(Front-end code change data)
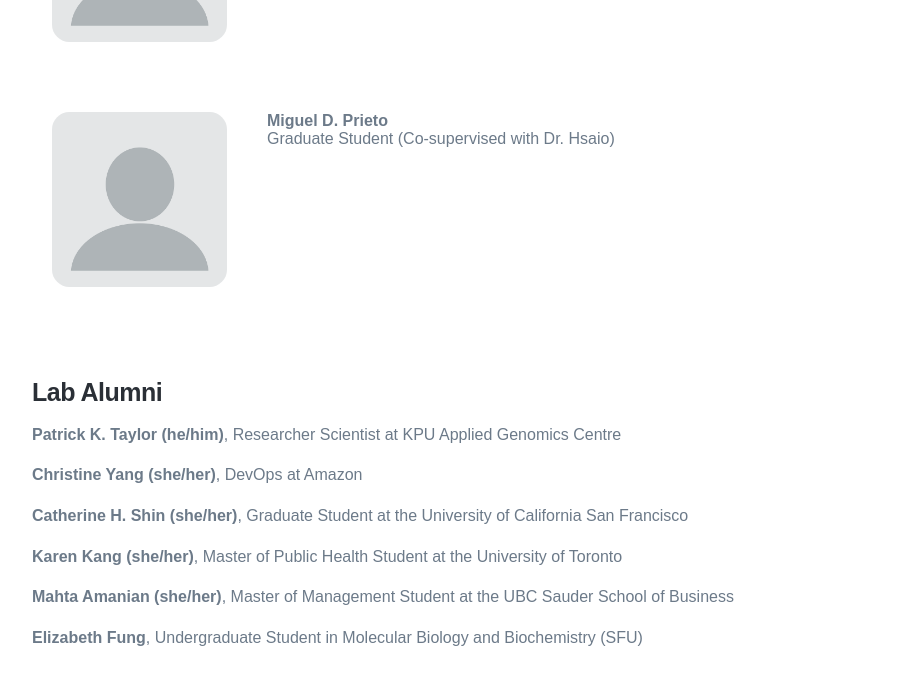
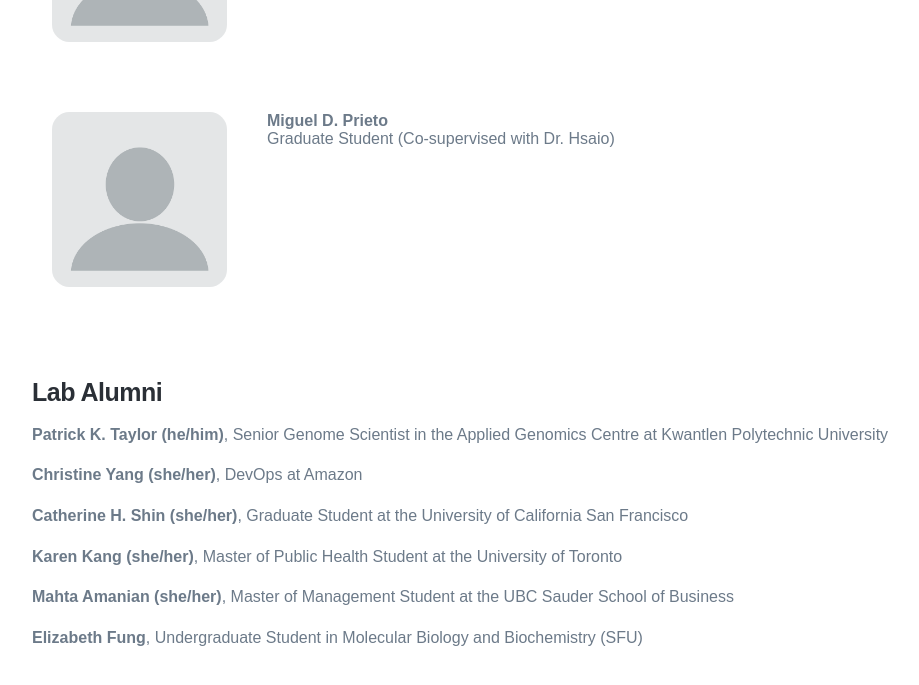
Before and after one commit to SFU-Lee-Lab/Lee_Lab_Webpage, a Jekyll site: the page built from _pages/people.md, in a window 1280 px wide and 900 px high, scrolled down 2426 px, cut to the strip 0-796 px from the top of the window. Shown: the top 685 px of the strip, without its empty margins (138-1057 px from the left). Built offline with Jekyll 4.4.1, drawn with Linux system fonts in a browser that asks for light colours; nearby versions of some CDN libraries; some web fonts are replaced.

Commit message:
update Pat's position

```diff
--- a/_data/people.yml
+++ b/_data/people.yml
@@ -53,7 +53,7 @@
 
 alumni:
   - name: Patrick K. Taylor (he/him)
-    position: Researcher Scientist at KPU Applied Genomics Centre
+    position: Senior Genome Scientist in the Applied Genomics Centre at Kwantlen Polytechnic University
     about: Pat is a postdoc in the lab primarily at the bench using his skill sets in bacterial genetics and microbiological techniques to study mechanisms of virulence and antibiotic resistance. Outside of the lab on his own time he continues to ponder about microbes even as he is working his garden, poking around tidal pools, painting, or brewing his beer.
     image_path: /images/people/alumni/pat-taylor.jpg
     image_offset: 75% 50%
```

* [PROBLEM STATEMENT]:
Which lines in the data above contain "Applied"? Show each one.

* [RESPONSE AREA]:
-    position: Researcher Scientist at KPU Applied Genomics Centre
+    position: Senior Genome Scientist in the Applied Genomics Centre at Kwantlen Polytechnic University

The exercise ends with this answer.